Despite the fact that we had a perfect storm of the internet bust was followed by 9/11 which was follow by accounting scandals, the recession of 2001-2003 was rather mild. Throughout his two terms, Bush has received scant credit for the tax cuts that kept this mild.
Bush continues to get heavy criticism for his hand's off approach to the mortgage market. Fed policy gets little if any criticism for setting into motion the economic environment that lead to excess. Furthermore, Bush gets criticized for rising oil and commodity prices for which the Fed has just as much responsibility for creating.
Then, there is the nebulous criticisms in which Bush opponents use terms like "income gap" and "wage stagflation". Of course, his critics rarely can point to specific policy proposals that have created these supposed maladies. Rather they pound myths like "tax cuts for the rich" in order to convince the public that Bush policies have really benefitted the few at the expense of the many. How can any economy thrive when interest rates are always in a constant state of motion? Wouldn't it be the middle class most affected by constantly shifting interest rate policy? Yet, it is Bush and not the Fed that has taken the hit for what I believe has been a clearly lacking Fed policy that has infected the economy throughout his tenure.
Don't get me wrong. Bush is by no means without fault on the economy. Then again, no President is. He could have directed the Treasury to buy dollars in the open market to keep the dollar stable. His biggest failing is allowing spending to spin out of control in his first four years. He could have done more to create oversight in mortgages, however most of his critics were just as silent during the boom. Furthermore, I am weary of anyone that thinks that government can prevent speculative markets, like that of the real estate boon. Still, on the whole just like Reagan, his domestic policy will forever be most linked with the well timed tax cuts of his first term. Those tax cuts receive little if no credit for their economic stimulus and in the meantime, he has taken an enormous hit for economic malaise that I would put much more closely to the feet of the Fed and their policy makers.

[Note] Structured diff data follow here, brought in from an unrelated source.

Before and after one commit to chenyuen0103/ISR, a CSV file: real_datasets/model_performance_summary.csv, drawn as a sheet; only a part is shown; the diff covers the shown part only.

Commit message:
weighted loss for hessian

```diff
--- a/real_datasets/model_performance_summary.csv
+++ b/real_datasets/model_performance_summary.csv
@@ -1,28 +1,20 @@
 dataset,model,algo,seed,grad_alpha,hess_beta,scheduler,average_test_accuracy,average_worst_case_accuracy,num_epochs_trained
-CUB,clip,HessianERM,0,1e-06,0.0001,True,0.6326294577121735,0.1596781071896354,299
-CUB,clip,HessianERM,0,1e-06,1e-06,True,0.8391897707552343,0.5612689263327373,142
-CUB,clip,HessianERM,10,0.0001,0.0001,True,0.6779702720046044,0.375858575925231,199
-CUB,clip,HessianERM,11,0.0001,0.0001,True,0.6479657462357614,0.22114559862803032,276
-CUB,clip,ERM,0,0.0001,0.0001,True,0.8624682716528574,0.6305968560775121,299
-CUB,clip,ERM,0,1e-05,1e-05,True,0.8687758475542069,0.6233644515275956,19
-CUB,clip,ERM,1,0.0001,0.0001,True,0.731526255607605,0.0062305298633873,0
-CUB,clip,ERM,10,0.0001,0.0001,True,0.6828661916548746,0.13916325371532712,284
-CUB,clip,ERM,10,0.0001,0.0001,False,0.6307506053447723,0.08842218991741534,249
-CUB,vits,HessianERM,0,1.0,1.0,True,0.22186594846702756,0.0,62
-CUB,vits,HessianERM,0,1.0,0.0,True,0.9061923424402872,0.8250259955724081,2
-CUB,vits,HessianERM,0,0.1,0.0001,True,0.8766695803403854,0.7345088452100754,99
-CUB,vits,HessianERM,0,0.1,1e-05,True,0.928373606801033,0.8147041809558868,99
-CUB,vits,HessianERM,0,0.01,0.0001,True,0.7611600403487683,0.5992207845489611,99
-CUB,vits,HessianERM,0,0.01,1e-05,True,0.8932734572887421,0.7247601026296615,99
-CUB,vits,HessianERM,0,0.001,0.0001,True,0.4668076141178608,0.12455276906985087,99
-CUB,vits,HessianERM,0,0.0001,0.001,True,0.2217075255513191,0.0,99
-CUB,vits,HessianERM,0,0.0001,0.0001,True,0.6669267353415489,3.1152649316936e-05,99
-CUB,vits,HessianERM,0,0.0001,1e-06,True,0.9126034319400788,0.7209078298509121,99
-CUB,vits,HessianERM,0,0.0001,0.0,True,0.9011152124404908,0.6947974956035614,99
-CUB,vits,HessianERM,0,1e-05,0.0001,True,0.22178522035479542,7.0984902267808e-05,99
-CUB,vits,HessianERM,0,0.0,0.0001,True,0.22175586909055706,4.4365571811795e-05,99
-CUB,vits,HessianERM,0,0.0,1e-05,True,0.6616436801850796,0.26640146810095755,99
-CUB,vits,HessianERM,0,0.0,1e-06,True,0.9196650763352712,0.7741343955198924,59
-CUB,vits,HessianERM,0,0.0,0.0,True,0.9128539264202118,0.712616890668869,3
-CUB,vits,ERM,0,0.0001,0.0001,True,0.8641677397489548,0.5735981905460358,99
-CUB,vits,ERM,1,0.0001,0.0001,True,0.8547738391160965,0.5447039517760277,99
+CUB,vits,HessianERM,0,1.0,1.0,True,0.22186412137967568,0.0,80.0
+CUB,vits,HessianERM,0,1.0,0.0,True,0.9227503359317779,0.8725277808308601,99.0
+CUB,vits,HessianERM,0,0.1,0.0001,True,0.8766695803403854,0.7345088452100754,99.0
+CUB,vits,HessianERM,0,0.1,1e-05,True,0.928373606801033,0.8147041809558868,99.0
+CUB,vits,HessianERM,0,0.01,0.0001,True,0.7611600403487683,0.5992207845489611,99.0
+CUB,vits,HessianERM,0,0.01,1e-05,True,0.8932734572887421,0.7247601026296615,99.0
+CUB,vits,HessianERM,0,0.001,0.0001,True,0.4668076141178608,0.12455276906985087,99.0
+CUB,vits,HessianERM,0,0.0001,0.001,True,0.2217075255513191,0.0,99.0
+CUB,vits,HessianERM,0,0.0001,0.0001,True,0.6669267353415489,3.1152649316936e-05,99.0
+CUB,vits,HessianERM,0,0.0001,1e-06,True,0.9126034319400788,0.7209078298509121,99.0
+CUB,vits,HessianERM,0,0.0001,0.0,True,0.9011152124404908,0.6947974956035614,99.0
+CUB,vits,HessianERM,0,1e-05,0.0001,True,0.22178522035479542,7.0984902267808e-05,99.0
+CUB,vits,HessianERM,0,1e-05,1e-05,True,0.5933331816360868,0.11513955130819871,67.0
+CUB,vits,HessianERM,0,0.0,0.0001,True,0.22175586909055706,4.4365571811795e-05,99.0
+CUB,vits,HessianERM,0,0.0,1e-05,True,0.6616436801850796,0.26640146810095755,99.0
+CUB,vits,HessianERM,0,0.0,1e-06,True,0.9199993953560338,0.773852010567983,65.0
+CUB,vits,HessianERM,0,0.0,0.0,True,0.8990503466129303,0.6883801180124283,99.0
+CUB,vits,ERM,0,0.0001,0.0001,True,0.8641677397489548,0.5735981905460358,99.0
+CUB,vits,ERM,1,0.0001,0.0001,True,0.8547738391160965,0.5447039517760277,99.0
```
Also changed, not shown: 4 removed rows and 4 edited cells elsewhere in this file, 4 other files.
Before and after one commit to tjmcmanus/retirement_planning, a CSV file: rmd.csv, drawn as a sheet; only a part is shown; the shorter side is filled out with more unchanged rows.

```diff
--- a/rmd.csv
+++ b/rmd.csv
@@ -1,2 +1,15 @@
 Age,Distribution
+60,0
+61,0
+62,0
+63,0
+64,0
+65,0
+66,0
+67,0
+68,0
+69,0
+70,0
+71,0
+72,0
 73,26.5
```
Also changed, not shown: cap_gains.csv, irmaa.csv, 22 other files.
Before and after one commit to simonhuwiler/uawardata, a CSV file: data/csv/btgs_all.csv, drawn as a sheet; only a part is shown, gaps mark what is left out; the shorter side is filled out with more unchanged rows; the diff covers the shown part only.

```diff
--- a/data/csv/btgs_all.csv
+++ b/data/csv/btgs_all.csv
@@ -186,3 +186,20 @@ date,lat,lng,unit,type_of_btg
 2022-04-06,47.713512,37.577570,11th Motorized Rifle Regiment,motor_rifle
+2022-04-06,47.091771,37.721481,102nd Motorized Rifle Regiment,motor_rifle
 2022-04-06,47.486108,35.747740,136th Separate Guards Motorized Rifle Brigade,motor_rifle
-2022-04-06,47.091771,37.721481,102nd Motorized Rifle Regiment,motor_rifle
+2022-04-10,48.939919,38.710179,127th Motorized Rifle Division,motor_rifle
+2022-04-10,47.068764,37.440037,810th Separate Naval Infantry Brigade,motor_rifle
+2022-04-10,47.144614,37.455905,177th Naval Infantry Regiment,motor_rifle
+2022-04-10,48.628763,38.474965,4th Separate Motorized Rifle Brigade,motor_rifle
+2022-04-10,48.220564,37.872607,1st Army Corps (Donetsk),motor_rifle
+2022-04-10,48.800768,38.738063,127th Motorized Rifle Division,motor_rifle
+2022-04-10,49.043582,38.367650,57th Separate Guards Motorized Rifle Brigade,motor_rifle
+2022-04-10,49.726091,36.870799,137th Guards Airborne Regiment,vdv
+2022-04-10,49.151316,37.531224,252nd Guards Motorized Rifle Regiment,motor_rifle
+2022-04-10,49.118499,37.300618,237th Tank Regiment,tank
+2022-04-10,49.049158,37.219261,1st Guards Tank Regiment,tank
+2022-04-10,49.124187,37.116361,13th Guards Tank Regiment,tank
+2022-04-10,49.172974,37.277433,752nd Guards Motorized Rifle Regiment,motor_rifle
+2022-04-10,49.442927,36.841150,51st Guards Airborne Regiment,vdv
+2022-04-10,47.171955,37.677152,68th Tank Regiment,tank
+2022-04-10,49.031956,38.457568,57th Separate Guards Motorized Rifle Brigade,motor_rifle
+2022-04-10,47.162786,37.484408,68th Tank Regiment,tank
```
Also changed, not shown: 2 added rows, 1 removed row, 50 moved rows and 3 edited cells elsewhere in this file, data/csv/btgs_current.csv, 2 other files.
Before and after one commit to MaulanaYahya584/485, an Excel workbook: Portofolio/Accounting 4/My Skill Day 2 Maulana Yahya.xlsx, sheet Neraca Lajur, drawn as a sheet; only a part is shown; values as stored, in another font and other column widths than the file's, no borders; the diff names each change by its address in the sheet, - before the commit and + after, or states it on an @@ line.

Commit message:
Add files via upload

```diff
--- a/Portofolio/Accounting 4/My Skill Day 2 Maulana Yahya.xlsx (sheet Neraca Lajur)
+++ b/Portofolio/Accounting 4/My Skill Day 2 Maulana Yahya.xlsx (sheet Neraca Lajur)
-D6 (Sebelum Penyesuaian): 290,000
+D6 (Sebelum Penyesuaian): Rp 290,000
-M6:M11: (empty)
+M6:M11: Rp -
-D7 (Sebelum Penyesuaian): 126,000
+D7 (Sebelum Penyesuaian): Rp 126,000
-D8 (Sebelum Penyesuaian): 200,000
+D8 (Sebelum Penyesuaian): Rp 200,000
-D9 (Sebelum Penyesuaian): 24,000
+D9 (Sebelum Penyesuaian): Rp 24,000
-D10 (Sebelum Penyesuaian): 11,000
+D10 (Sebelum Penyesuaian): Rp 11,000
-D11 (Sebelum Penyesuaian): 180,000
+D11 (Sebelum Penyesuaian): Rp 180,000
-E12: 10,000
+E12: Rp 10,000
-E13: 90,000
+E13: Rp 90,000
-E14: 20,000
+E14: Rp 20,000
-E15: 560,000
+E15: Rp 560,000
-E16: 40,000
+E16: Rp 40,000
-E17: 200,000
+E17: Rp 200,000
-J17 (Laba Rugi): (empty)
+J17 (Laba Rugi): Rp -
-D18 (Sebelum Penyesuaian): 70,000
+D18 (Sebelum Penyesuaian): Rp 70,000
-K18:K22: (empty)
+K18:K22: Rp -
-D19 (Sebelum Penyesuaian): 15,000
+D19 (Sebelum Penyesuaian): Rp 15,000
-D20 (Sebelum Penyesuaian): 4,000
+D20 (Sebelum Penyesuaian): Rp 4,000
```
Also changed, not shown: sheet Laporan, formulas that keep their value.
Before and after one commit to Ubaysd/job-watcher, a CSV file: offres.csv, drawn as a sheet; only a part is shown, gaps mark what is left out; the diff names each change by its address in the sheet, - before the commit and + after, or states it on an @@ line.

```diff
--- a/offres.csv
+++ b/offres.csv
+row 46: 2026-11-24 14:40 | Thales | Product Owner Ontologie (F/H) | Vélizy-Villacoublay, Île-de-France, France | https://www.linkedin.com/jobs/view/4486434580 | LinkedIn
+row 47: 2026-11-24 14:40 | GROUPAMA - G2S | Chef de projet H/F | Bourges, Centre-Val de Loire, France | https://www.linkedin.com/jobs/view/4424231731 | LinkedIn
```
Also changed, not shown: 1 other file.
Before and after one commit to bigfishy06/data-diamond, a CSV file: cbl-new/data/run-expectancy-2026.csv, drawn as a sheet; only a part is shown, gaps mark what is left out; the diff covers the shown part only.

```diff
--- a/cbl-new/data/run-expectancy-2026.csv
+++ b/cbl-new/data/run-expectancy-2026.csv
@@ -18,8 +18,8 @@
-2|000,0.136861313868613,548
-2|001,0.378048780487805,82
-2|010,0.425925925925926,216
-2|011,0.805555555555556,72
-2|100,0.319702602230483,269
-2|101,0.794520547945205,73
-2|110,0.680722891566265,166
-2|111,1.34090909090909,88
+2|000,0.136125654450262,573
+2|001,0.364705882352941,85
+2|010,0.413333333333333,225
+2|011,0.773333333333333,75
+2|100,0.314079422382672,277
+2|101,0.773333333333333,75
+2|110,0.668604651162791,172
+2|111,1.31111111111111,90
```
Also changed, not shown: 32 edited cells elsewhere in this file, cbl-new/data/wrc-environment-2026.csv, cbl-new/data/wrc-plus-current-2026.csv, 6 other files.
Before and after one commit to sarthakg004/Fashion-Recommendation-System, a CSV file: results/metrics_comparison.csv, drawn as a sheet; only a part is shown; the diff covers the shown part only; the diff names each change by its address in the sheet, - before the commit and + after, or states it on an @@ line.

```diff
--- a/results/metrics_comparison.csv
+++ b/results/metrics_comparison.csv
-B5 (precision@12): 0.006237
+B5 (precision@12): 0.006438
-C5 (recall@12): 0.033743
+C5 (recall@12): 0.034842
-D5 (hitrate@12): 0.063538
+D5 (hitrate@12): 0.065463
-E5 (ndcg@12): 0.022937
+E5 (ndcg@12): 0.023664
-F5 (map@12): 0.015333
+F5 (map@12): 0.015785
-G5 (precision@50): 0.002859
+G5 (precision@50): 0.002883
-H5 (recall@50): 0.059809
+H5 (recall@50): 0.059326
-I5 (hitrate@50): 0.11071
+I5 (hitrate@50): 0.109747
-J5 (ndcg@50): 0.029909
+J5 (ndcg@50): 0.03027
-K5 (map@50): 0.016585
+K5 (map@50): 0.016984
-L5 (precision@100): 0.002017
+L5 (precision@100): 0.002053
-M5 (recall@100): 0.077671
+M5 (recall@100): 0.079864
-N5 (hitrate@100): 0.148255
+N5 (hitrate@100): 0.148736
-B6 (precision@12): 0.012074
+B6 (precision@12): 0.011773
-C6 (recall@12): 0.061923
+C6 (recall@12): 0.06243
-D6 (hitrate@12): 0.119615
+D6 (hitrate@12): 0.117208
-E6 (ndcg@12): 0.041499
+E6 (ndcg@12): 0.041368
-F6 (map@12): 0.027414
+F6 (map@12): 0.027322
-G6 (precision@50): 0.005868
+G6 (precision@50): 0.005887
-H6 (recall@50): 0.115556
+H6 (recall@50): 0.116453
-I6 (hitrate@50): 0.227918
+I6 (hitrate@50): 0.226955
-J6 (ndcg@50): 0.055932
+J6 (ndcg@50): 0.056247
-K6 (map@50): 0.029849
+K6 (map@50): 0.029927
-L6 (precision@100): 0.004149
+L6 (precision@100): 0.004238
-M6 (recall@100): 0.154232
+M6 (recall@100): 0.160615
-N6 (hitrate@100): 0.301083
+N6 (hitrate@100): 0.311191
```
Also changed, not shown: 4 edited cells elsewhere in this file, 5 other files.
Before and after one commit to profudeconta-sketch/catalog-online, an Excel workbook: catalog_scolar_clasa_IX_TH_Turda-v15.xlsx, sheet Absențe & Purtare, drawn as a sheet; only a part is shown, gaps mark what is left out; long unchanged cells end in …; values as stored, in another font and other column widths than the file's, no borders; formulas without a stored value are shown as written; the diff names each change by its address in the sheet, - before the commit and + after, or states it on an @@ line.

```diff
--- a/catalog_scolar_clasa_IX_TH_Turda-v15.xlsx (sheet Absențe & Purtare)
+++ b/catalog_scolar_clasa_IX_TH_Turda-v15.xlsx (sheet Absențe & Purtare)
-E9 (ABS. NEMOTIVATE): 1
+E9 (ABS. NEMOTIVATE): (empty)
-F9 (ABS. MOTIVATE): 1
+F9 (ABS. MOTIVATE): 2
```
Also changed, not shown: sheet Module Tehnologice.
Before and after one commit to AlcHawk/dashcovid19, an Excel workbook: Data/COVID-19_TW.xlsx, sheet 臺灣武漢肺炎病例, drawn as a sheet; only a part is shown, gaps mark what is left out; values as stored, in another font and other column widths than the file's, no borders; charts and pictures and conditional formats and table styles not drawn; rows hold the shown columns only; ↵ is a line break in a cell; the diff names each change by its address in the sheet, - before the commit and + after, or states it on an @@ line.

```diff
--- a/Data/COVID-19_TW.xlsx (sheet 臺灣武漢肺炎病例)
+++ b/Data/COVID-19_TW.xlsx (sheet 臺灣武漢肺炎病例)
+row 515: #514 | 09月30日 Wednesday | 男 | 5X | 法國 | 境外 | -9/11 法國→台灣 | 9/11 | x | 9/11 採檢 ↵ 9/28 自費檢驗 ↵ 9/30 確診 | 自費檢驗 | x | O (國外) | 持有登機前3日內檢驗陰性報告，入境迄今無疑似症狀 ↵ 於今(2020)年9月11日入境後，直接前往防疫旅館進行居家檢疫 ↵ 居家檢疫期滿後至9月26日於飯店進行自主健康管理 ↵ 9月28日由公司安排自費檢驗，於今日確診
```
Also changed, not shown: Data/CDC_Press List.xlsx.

Oberon said...

......the republicans have been using the "religious" moral high ground to dupe evangelicals into voting for them and to mask the true nature of the republican party which is actually diametrically opposed to the christian ideal of love, tolerance, giving and peace.

The modern engaged in one of man's oldest exercises in moral philosophy.......that is.......the search for a superior moral justification for selfishness.......John Kenneth Galbraith.

mike volpe said...

What in the world are you talking about? Furthermore, what does it have to do with the topic at hand? The Republicans have been linked to Christians because they are the pro life party, the party of marriage as one man and one woman, and traditionally as the party for tough penalties for criminals and predators.

If they are opposed to love, tolerance, and peace, you have to back up such a statement.

The modern conservative is in search for smaller government, less taxes, fiscal conservatism, good border policy, traditional values, and aggressive national security policy that confronts our enemies.